Here at The Crimson, the ombudsperson is also responsible for resolving questions of conflict of interest. The newspaper's policy is that reporters and editors who are in any way connected with a story should not be involved in producing it.
To people at some newspapers, it sees odd that The Crimson's ombudsperson should be responsible for resolving conflict of interest. The fact that I am both on the news executive board and responsible for policing it, is itself a situation involving conflicting interests.
But this caveat aside, The Crimson's conflict of interest policy is quite strong. Since the aim of news writing is to be objective, people involved in situations, or directly affected by their outcome, should not write about them.
How far is it possible to take this? For a reporter or editor, how close is too close? Clearly, it is unrealistic to expect that reporters will never be interested parties in stories that they cover. Some events at Harvard affect us all; and (though we at 14 Plympton try to report news rather than make it) sometimes we write about The Crimson itself. From these cases, and others, it can be seen that completely eliminating conflict of interest--being a "conflict of interest absolutist" if you will--isn't possible.
So why do we try?
Because minimizing conflicts goes a long way to giving us credibility. A reporter writing about a group of which she is a member isn't seem as being objective--even if in reality she is. For me, this is the essence of the conflict of interest question. All of us, when told that we can't write or edit a story because of a conflict issue, have wondered about the wisdom of the policy. Often, I feel I can be objective even when officially I have a conflict. Nevertheless, though, it helps with credibility if someone else does. The Crimson is seen as being more objective by its readers this was. That's reason enough for us to have a strong conflict of interest policy.
There's another reason we have the policy. We try not to have reporters write about people who could later affect their lives. That means you don't write about professors whom you're taking a class with, or about your own house administration. The possibility of reprisals from a negative article may make a reporter less hard-hitting in cases like these than otherwise.

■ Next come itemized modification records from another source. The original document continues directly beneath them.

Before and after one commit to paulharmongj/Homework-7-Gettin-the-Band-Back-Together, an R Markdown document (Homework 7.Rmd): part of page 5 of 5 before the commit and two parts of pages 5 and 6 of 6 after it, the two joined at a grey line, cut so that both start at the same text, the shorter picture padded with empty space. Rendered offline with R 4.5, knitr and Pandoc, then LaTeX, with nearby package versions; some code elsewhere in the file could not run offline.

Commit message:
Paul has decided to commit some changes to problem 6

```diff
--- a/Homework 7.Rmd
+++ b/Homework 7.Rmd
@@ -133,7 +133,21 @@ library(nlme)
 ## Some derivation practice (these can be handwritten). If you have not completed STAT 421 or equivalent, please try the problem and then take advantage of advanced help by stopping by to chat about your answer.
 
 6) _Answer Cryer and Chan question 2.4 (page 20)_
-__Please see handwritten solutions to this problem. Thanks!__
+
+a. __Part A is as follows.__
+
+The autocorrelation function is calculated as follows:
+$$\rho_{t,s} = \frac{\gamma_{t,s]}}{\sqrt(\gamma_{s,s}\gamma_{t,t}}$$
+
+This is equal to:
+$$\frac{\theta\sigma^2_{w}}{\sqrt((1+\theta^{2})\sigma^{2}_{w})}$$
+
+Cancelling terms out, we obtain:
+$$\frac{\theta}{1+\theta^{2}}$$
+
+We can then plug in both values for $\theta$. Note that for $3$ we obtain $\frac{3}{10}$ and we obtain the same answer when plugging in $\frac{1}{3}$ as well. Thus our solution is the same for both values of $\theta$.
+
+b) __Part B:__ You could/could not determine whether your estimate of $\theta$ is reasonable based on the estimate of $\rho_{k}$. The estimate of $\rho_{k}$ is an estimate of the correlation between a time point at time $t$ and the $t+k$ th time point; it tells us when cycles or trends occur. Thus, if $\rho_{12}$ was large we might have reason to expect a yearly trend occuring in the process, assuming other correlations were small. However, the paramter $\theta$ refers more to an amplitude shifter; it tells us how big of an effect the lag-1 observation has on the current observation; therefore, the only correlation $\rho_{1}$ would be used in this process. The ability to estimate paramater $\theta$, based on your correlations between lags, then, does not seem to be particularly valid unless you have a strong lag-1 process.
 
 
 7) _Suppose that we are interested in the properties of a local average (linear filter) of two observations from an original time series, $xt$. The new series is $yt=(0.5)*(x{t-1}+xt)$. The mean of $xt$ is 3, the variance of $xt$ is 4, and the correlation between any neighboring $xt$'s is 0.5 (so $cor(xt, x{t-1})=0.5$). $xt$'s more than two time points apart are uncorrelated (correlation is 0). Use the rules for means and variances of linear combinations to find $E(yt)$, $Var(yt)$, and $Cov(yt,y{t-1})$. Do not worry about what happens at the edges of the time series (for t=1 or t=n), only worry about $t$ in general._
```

In the final analysis, The Crimson will try to assign a reporter and editor not connected with a story to write it. This isn't always possible. Sometimes there is no one fully divorced from the story. At other times, depending on schedules, there is no one free. But it's something that we care about, and as much as possible, something we will do.